- Your task: Where does the string "workflow" appear? Copy every line of the entries below that holds it.

- Entries shown:
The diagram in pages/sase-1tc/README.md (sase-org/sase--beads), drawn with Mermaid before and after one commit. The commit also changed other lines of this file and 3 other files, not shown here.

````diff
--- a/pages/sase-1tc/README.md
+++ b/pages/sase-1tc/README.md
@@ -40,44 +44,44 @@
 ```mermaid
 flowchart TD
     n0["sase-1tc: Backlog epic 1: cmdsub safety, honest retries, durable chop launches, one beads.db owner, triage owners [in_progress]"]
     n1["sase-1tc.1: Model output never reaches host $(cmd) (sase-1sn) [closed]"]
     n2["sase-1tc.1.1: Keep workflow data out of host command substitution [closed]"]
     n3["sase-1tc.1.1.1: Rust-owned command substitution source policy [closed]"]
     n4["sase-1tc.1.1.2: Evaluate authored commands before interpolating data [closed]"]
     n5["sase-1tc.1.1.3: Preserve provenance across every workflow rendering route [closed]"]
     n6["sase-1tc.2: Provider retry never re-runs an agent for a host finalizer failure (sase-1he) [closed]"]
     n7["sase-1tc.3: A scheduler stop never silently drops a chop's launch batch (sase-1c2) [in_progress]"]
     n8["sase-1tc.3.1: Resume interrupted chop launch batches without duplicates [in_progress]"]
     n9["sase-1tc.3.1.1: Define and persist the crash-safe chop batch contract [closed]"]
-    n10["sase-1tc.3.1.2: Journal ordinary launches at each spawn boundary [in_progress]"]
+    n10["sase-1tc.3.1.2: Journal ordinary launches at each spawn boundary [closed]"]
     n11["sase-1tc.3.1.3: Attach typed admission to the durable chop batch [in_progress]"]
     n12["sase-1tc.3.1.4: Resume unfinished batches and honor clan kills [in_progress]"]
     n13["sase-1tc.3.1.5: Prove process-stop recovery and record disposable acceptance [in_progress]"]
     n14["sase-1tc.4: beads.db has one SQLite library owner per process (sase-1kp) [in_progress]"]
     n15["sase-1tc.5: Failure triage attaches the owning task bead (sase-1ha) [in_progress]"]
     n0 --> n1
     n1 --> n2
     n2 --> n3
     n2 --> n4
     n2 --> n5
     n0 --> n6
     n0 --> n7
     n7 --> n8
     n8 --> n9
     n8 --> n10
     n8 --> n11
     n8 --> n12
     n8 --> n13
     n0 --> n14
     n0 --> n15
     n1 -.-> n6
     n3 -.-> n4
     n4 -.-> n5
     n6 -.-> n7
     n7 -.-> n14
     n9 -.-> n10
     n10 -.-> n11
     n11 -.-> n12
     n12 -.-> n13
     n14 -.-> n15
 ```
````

- Answer:
     n2["sase-1tc.1.1: Keep workflow data out of host command substitution [closed]"]
     n5["sase-1tc.1.1.3: Preserve provenance across every workflow rendering route [closed]"]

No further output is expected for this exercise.